● Content revision data
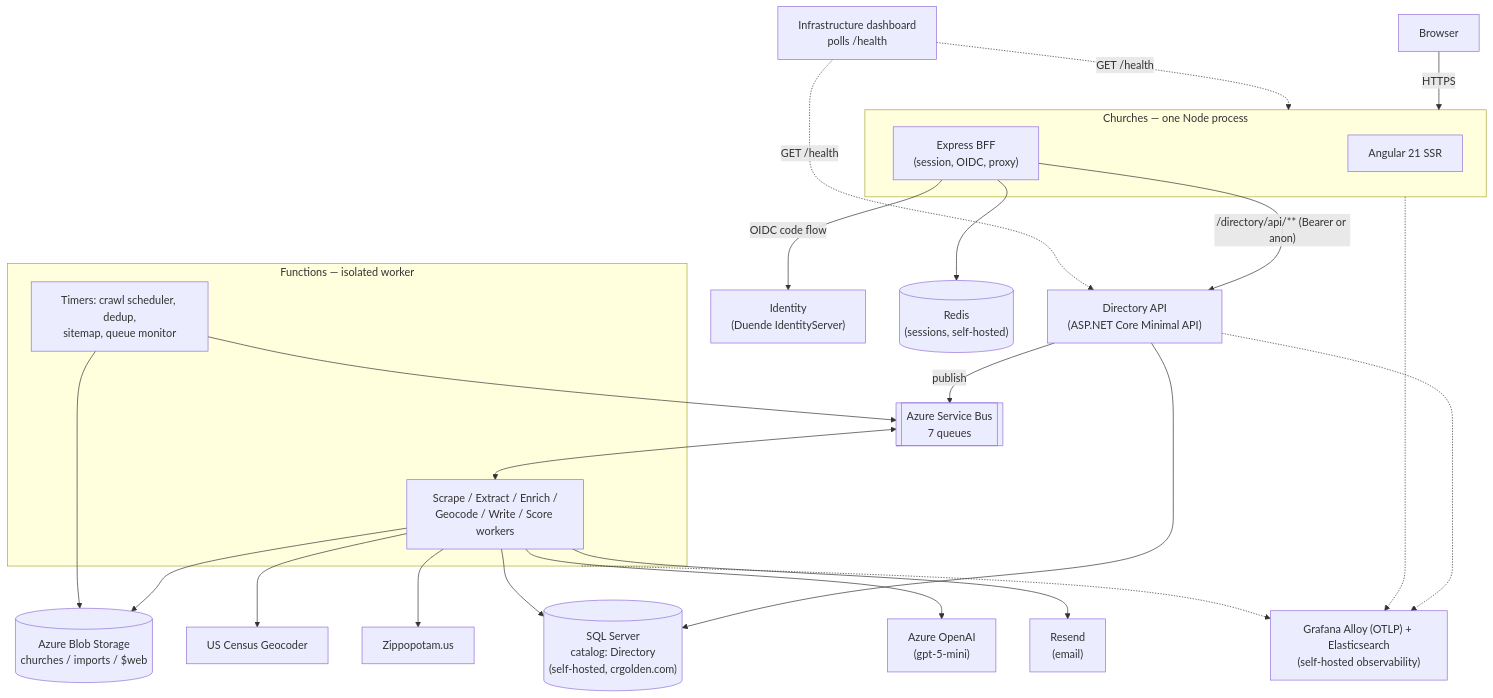
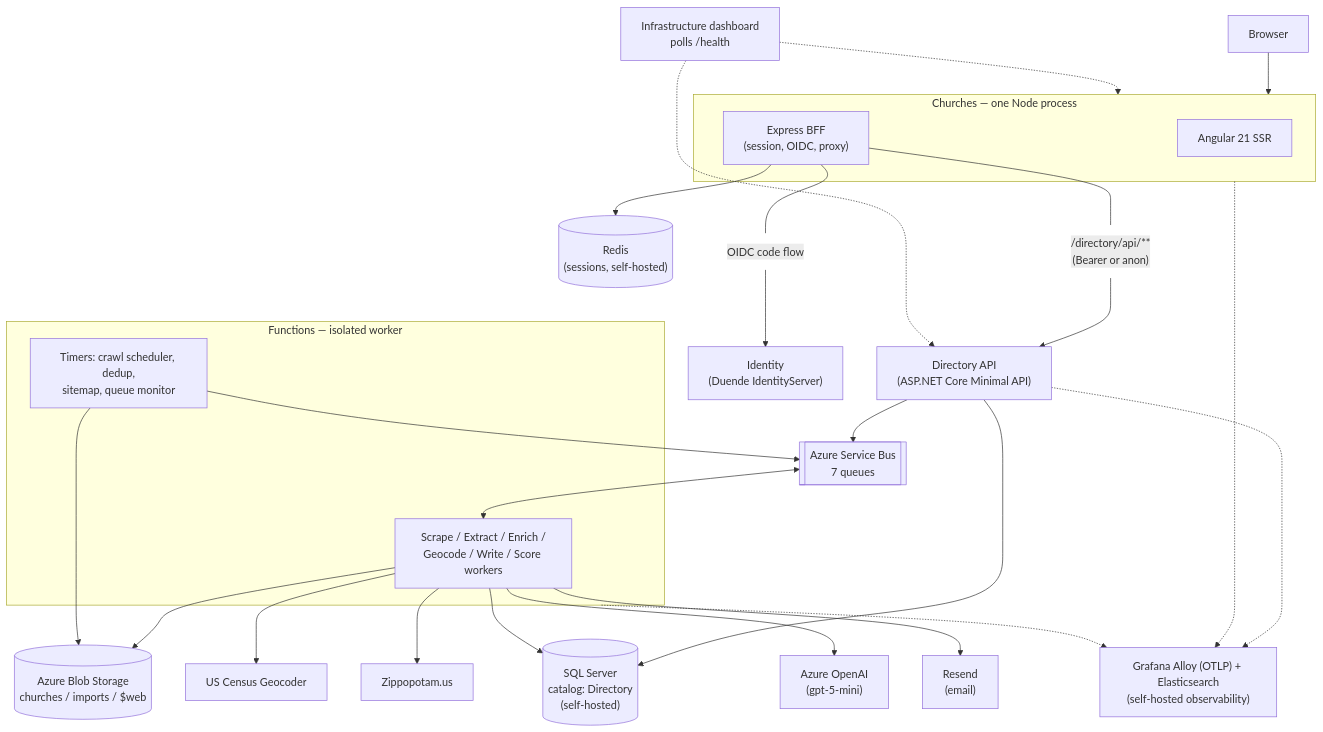
The first of 8 diagrams in ARCHITECTURE.md (crgolden/Churches), drawn with Mermaid before and after one commit. The commit also changed other lines of this file and 1 other file, not shown here.

Commit message:
Remove infrastructure values and tighten prose in ARCHITECTURE.md/README

````diff
--- a/ARCHITECTURE.md
+++ b/ARCHITECTURE.md
@@ -15,51 +27,54 @@
 ```mermaid
 graph TB
     Browser["Browser"]
 
     subgraph ChurchesApp["Churches — one Node process"]
         SSR["Angular 21 SSR"]
         BFF["Express BFF<br/>(session, OIDC, proxy)"]
     end
 
     Identity["Identity<br/>(Duende IdentityServer)"]
     DirectoryAPI["Directory API<br/>(ASP.NET Core Minimal API)"]
-    SQL[("SQL Server<br/>catalog: Directory<br/>(self-hosted, crgolden.com)")]
+    SQL[("SQL Server<br/>catalog: Directory<br/>(self-hosted)")]
     Redis[("Redis<br/>(sessions, self-hosted)")]
 
     subgraph Pipeline["Functions — isolated worker"]
         Workers["Scrape / Extract / Enrich /<br/>Geocode / Write / Score workers"]
         Jobs["Timers: crawl scheduler, dedup,<br/>sitemap, queue monitor"]
     end
 
     ServiceBus[["Azure Service Bus<br/>7 queues"]]
     Blob[("Azure Blob Storage<br/>churches / imports / $web")]
 
     Census["US Census Geocoder"]
     Zippo["Zippopotam.us"]
     OpenAI["Azure OpenAI<br/>(gpt-5-mini)"]
     Resend["Resend<br/>(email)"]
 
     Obs["Grafana Alloy (OTLP) + Elasticsearch<br/>(self-hosted observability)"]
     Infra["Infrastructure dashboard<br/>polls /health"]
 
-    Browser -->|"HTTPS"| ChurchesApp
-    BFF -->|"OIDC code flow"| Identity
-    BFF -->|"/directory/api/** (Bearer or anon)"| DirectoryAPI
+    Browser --> ChurchesApp
+    BFF --- L1["OIDC code flow"] --> Identity
+    BFF --- L2["/directory/api/**<br/>(Bearer or anon)"] --> DirectoryAPI
     BFF --> Redis
     DirectoryAPI --> SQL
-    DirectoryAPI -->|"publish"| ServiceBus
+    DirectoryAPI --> ServiceBus
     ServiceBus <--> Workers
     Workers --> SQL
     Workers --> Blob
     Workers --> Census
     Workers --> Zippo
     Workers --> OpenAI
     Workers --> Resend
     Jobs --> ServiceBus
     Jobs --> Blob
     ChurchesApp -.-> Obs
     DirectoryAPI -.-> Obs
     Pipeline -.-> Obs
-    Infra -.->|"GET /health"| ChurchesApp
-    Infra -.->|"GET /health"| DirectoryAPI
+    Infra -.-> ChurchesApp
+    Infra -.-> DirectoryAPI
+
+    classDef edgeLabel fill:none,stroke:none
+    class L1,L2 edgeLabel
 ```
````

● EXERCISE
Work out the number of lines in the records that contain the string "ChurchesApp". Nothing but that number should be sent back.

● RESPONSE TO THE TASK
6